More concerning are hallucinations, delirium tremens (DTs), and seizures. Transient auditory or visual hallucinations may occur within the first 2 days of decreasing or discontinuing alcohol consumption, and can be separate from DTs. DTs, which present within 2 to 4 days of the last drink (and can last up to 3 to 4 days), are characterized by disorientation, persistent visual and auditory hallucinations, agitation and tremulousness, and autonomic signs resulting from the activation of stress-related hormones. These signs include tachycardia, hypertension, and fevers.
DTs are much more serious than the “alcohol shakes”—5% of patients who experience DTs die from metabolic complications.6 The occurrence of DTs is 5.3 times higher in men than in women;7 however, women may exhibit fewer autonomic symptoms, making DTs in women more difficult to diagnose.6
Grand mal seizures can occur in up to 25% of alcoholics undergoing withdrawal.4 If alcohol-related seizures do occur, they generally do so within 1 day of cessation of alcohol intake, but can occur up to 5 days later.
Risk factors for prolonged or complicated alcohol withdrawal include duration of alcohol consumption, the number of lifetime prior detoxifications, prior seizures, prior episodes of DTs, and current intense craving for alcohol.6-10
Before treatment: assess and stabilize
Initial assessment of the patient
Before initiating treatment for alcohol withdrawal, perform a thorough assessment of the patient’s medical condition. This evaluation should include an assessment of coexisting medical and psychiatric conditions, the severity of previous withdrawal symptoms, and the risk factors for withdrawal complications. The initial symptoms of alcohol withdrawal are not specific and may mimic other serious disease conditions; therefore, the initial assessment should exclude potentially serious medical and psychiatric comorbidities.

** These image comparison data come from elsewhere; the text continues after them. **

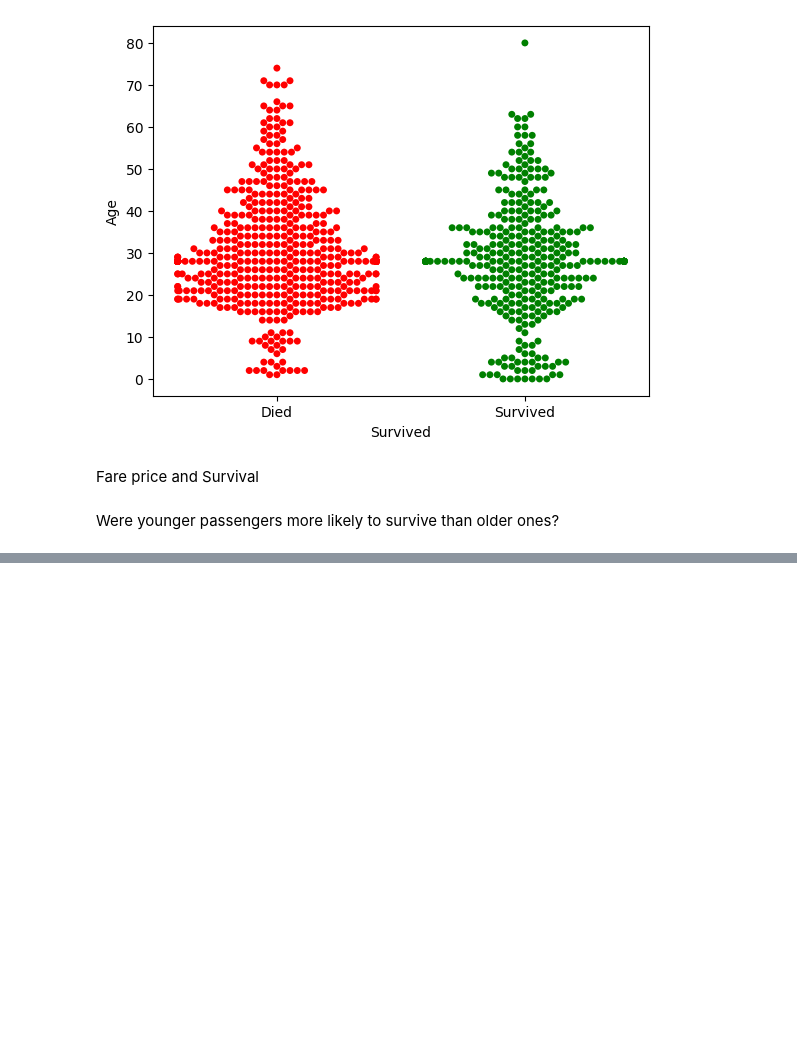
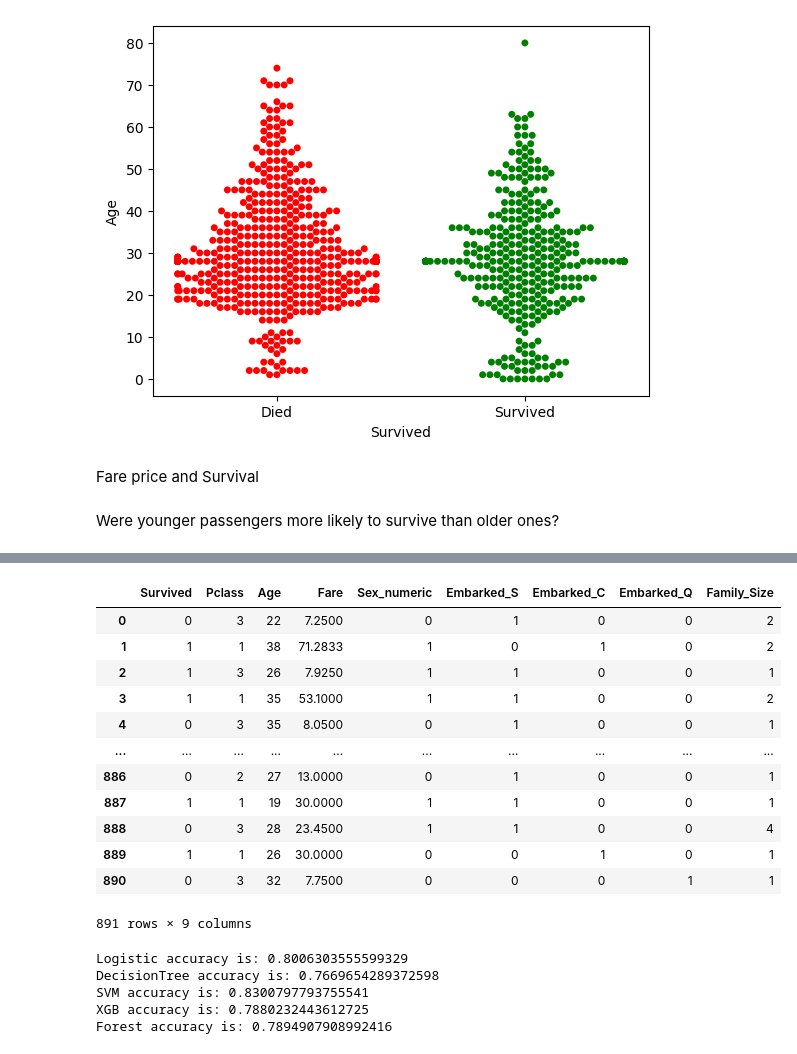
Before and after one commit to MohamedAshraf7122/Titanic-Dataset-Analysis, a Jupyter notebook: Titanic.ipynb, the cells around one changed output, grey strips where cells are left out. Cells and saved outputs as stored; diff of their text form; code cells hidden in the pictures; blank space fills up the shorter version.

```diff
--- a/Titanic.ipynb
+++ b/Titanic.ipynb
@@ -1056,0 +1071,23 @@ fig.show()
+# %%
+titanic_ml['Family_Size']=titanic_df['FamilySize']
+# %%
+titanic_ml.drop(columns=['Parch','SibSp'],inplace=True)
+# %%
+titanic_ml['Survived'] = titanic_ml['Survived'].astype(int)
+titanic_ml['Pclass'] = titanic_ml['Pclass'].astype(int)
+# %%
+titanic_ml.reset_index(drop=True)
+# %% [output]
+|  | Survived | Pclass | Age | Fare | Sex_numeric | Embarked_S | Embarked_C | Embarked_Q | Family_Size |
+| 0 | 0 | 3 | 22 | 7.2500 | 0 | 1 | 0 | 0 | 2 |
+| 1 | 1 | 1 | 38 | 71.2833 | 1 | 0 | 1 | 0 | 2 |
+| 2 | 1 | 3 | 26 | 7.9250 | 1 | 1 | 0 | 0 | 1 |
+| 3 | 1 | 1 | 35 | 53.1000 | 1 | 1 | 0 | 0 | 2 |
+| 4 | 0 | 3 | 35 | 8.0500 | 0 | 1 | 0 | 0 | 1 |
+| ... | ... | ... | ... | ... | ... | ... | ... | ... | ... |
+| 886 | 0 | 2 | 27 | 13.0000 | 0 | 1 | 0 | 0 | 1 |
+| 887 | 1 | 1 | 19 | 30.0000 | 1 | 1 | 0 | 0 | 1 |
+| 888 | 0 | 3 | 28 | 23.4500 | 1 | 1 | 0 | 0 | 4 |
+| 889 | 1 | 1 | 26 | 30.0000 | 0 | 0 | 1 | 0 | 1 |
+| 890 | 0 | 3 | 32 | 7.7500 | 0 | 0 | 0 | 1 | 1 |
+891 rows × 9 columns
@@ -1056,0 +1110,22 @@ fig.show()
+# %%
+models= {
+    'Logistic':LogisticRegression(),
+    'DecisionTree':DecisionTreeClassifier(),
+    'SVM':SVC(),
+    'XGB':XGBClassifier(),
+    'Forest':RandomForestClassifier()
+}
+for name,model in models.items():
+    pipe=Pipeline(steps=[
+        ('scaler',StandardScaler()),
+        ('model',model)
+    ])
+
+    scores=cross_val_score(pipe,x_train,y_train,cv=5)
+    print(f'{name} accuracy is: {scores.mean()}')
+# %% [output]
+Logistic accuracy is: 0.8006303555599329
+DecisionTree accuracy is: 0.7669654289372598
+SVM accuracy is: 0.8300797793755541
+XGB accuracy is: 0.7880232443612725
+Forest accuracy is: 0.7894907908992416
```
Also changed, not shown: parts of 8 cells of this notebook.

Initially, assessment of common alcohol-related medical problems should be conducted. These complications include gastritis, gastrointestinal bleeding, liver disease, cardiomyopathy, pancreatitis, neurological impairment, electrolyte imbalances, and nutritional deficiencies. A physical examination should be performed to assess for arrhythmias, congestive heart failure, hepatic or pancreatic disease, infectious conditions, bleeding, and nervous system impairment.
Initial alcohol level and urine drug screen should be assessed, as recent high levels of alcohol intake and substance abuse place the patient at higher risk for complications. Unstable mood disorders—delirium, psychosis, severe depression, suicidal or homicidal ideation—while potentially difficult to assess during intoxication, need to be considered and ruled out.
Stabilize the patient
After initial assessment, vital signs (eg, heart rate, blood pressure, and temperature) should be stabilized while fluid, electrolyte, and nutritional disturbances are corrected. Some patients undergoing alcohol withdrawal may require intravenous fluids to correct severe dehydration resulting from vomiting, diarrhea, sweating, and fever.